Stored data entries =>
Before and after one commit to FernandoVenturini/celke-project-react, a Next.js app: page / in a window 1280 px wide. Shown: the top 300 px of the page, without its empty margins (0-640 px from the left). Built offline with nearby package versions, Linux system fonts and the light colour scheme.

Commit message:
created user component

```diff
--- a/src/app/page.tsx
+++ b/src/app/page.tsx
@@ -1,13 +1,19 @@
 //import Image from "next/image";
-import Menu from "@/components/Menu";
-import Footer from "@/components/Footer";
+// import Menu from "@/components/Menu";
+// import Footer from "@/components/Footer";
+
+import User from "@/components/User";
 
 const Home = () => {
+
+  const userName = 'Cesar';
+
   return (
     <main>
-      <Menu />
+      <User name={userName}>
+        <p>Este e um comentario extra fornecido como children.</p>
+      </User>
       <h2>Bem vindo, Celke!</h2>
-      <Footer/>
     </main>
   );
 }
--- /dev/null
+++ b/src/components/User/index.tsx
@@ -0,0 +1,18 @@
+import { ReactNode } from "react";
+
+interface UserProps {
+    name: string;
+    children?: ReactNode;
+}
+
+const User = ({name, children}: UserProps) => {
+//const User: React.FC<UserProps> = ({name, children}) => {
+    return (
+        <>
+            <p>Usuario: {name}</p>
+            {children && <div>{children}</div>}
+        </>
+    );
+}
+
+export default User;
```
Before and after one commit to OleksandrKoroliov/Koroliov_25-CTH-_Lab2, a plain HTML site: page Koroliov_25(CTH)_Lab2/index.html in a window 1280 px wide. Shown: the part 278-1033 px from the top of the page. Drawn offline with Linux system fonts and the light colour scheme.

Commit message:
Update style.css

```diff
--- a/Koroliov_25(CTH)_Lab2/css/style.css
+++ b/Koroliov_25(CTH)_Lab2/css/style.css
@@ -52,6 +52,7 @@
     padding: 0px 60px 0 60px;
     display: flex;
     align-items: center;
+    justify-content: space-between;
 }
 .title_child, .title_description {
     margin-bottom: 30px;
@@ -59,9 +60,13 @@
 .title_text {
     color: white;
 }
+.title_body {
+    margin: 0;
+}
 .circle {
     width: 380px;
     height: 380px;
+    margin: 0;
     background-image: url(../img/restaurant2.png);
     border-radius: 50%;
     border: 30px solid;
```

WORK TASK => From the first line down to the last, give the records again exactly.

RESULT =>
Before and after one commit to FernandoVenturini/celke-project-react, a Next.js app: page / in a window 1280 px wide. Shown: the top 300 px of the page, without its empty margins (0-640 px from the left). Built offline with nearby package versions, Linux system fonts and the light colour scheme.

Commit message:
created user component

```diff
--- a/src/app/page.tsx
+++ b/src/app/page.tsx
@@ -1,13 +1,19 @@
 //import Image from "next/image";
-import Menu from "@/components/Menu";
-import Footer from "@/components/Footer";
+// import Menu from "@/components/Menu";
+// import Footer from "@/components/Footer";
+
+import User from "@/components/User";
 
 const Home = () => {
+
+  const userName = 'Cesar';
+
   return (
     <main>
-      <Menu />
+      <User name={userName}>
+        <p>Este e um comentario extra fornecido como children.</p>
+      </User>
       <h2>Bem vindo, Celke!</h2>
-      <Footer/>
     </main>
   );
 }
--- /dev/null
+++ b/src/components/User/index.tsx
@@ -0,0 +1,18 @@
+import { ReactNode } from "react";
+
+interface UserProps {
+    name: string;
+    children?: ReactNode;
+}
+
+const User = ({name, children}: UserProps) => {
+//const User: React.FC<UserProps> = ({name, children}) => {
+    return (
+        <>
+            <p>Usuario: {name}</p>
+            {children && <div>{children}</div>}
+        </>
+    );
+}
+
+export default User;
```
Before and after one commit to OleksandrKoroliov/Koroliov_25-CTH-_Lab2, a plain HTML site: page Koroliov_25(CTH)_Lab2/index.html in a window 1280 px wide. Shown: the part 278-1033 px from the top of the page. Drawn offline with Linux system fonts and the light colour scheme.

Commit message:
Update style.css

```diff
--- a/Koroliov_25(CTH)_Lab2/css/style.css
+++ b/Koroliov_25(CTH)_Lab2/css/style.css
@@ -52,6 +52,7 @@
     padding: 0px 60px 0 60px;
     display: flex;
     align-items: center;
+    justify-content: space-between;
 }
 .title_child, .title_description {
     margin-bottom: 30px;
@@ -59,9 +60,13 @@
 .title_text {
     color: white;
 }
+.title_body {
+    margin: 0;
+}
 .circle {
     width: 380px;
     height: 380px;
+    margin: 0;
     background-image: url(../img/restaurant2.png);
     border-radius: 50%;
     border: 30px solid;
```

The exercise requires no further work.